What needs to be done » Lines of the listing below that contain the string "compose" are to be returned.

* * * * *

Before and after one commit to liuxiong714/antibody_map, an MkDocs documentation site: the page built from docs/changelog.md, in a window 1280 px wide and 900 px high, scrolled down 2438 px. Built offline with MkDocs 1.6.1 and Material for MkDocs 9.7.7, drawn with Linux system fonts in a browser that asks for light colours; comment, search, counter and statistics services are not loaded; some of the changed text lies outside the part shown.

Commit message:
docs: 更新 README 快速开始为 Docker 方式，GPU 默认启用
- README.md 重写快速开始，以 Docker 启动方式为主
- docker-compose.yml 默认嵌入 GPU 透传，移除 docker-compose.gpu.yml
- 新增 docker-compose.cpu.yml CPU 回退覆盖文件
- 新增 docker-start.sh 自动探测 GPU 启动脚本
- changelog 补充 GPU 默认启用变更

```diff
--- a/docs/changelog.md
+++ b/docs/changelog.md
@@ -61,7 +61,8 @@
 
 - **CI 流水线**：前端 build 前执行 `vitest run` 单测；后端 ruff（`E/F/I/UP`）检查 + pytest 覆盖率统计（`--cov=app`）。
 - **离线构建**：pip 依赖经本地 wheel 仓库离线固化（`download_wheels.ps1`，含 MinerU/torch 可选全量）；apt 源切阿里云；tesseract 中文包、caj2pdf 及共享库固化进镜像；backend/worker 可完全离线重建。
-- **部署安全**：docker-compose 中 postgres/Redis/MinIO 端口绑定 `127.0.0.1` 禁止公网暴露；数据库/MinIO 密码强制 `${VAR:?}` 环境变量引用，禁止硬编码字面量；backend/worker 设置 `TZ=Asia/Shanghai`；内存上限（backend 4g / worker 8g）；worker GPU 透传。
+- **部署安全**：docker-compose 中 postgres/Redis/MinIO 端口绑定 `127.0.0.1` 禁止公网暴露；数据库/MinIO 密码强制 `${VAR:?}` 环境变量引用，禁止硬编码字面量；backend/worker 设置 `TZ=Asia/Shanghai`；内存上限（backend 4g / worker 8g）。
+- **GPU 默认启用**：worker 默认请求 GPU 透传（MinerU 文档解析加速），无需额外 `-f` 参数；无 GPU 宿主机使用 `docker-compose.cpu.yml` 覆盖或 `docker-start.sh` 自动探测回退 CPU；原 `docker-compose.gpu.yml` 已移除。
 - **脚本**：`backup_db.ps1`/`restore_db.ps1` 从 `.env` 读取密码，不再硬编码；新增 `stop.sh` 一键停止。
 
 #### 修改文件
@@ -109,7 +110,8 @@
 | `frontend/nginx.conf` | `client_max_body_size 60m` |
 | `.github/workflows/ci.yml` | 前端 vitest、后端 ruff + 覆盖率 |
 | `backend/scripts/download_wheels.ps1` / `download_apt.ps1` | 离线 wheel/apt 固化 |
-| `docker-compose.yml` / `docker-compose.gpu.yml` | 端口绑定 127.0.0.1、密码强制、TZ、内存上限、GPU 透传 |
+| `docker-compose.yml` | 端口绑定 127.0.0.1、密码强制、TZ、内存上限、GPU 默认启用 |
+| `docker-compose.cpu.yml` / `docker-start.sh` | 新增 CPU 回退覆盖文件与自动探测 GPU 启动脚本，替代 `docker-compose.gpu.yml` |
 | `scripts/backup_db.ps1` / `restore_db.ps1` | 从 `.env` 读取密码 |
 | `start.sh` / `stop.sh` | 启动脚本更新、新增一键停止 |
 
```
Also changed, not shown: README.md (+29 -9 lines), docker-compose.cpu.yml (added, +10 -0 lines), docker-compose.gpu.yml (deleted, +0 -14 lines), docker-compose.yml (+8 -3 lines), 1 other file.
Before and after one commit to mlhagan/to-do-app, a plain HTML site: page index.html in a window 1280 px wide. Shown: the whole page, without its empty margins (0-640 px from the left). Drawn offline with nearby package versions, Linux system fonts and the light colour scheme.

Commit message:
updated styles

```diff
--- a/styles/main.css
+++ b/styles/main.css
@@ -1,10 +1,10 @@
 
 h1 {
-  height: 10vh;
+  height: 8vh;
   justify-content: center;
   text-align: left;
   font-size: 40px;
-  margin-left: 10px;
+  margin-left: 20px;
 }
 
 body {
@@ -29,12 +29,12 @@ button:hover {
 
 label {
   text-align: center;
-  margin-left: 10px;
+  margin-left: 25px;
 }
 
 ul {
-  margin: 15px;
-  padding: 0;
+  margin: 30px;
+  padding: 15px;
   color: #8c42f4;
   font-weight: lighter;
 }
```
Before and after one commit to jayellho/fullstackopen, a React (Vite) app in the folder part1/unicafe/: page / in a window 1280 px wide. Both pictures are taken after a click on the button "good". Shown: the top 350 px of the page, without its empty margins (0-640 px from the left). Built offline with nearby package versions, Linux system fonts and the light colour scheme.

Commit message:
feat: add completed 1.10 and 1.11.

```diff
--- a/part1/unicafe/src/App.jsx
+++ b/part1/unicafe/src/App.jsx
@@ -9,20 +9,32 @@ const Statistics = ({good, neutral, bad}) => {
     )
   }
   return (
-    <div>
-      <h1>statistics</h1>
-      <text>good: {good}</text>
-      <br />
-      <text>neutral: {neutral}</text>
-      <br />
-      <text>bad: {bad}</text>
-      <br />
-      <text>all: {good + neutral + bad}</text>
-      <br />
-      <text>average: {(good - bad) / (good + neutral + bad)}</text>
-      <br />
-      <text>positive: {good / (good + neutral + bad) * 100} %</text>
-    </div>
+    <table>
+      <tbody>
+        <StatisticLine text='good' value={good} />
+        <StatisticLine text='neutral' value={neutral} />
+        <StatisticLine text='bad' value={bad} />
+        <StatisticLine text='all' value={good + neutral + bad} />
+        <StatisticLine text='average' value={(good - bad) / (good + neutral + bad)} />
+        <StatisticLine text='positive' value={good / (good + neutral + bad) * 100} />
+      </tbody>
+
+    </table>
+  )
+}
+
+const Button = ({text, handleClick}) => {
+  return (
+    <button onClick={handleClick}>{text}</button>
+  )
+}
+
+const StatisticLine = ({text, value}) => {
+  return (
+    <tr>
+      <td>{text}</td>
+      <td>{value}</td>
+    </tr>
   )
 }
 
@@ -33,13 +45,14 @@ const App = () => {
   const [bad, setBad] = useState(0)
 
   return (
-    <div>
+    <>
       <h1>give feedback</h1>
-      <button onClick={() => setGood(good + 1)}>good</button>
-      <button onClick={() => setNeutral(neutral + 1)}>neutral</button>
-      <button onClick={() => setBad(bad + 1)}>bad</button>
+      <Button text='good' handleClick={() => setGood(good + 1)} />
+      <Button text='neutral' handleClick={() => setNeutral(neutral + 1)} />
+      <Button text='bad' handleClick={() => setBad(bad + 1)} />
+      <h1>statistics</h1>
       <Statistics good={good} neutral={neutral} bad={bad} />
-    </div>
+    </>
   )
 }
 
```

* * * * *

Solution to this exercise »
- docker-compose.yml 默认嵌入 GPU 透传，移除 docker-compose.gpu.yml
- 新增 docker-compose.cpu.yml CPU 回退覆盖文件
-- **部署安全**：docker-compose 中 postgres/Redis/MinIO 端口绑定 `127.0.0.1` 禁止公网暴露；数据库/MinIO 密码强制 `${VAR:?}` 环境变量引用，禁止硬编码字面量；backend/worker 设置 `TZ=Asia/Shanghai`；内存上限（backend 4g / worker 8g）；worker GPU 透传。
+- **部署安全**：docker-compose 中 postgres/Redis/MinIO 端口绑定 `127.0.0.1` 禁止公网暴露；数据库/MinIO 密码强制 `${VAR:?}` 环境变量引用，禁止硬编码字面量；backend/worker 设置 `TZ=Asia/Shanghai`；内存上限（backend 4g / worker 8g）。
+- **GPU 默认启用**：worker 默认请求 GPU 透传（MinerU 文档解析加速），无需额外 `-f` 参数；无 GPU 宿主机使用 `docker-compose.cpu.yml` 覆盖或 `docker-start.sh` 自动探测回退 CPU；原 `docker-compose.gpu.yml` 已移除。
-| `docker-compose.yml` / `docker-compose.gpu.yml` | 端口绑定 127.0.0.1、密码强制、TZ、内存上限、GPU 透传 |
+| `docker-compose.yml` | 端口绑定 127.0.0.1、密码强制、TZ、内存上限、GPU 默认启用 |
+| `docker-compose.cpu.yml` / `docker-start.sh` | 新增 CPU 回退覆盖文件与自动探测 GPU 启动脚本，替代 `docker-compose.gpu.yml` |
Also changed, not shown: README.md (+29 -9 lines), docker-compose.cpu.yml (added, +10 -0 lines), docker-compose.gpu.yml (deleted, +0 -14 lines), docker-compose.yml (+8 -3 lines), 1 other file.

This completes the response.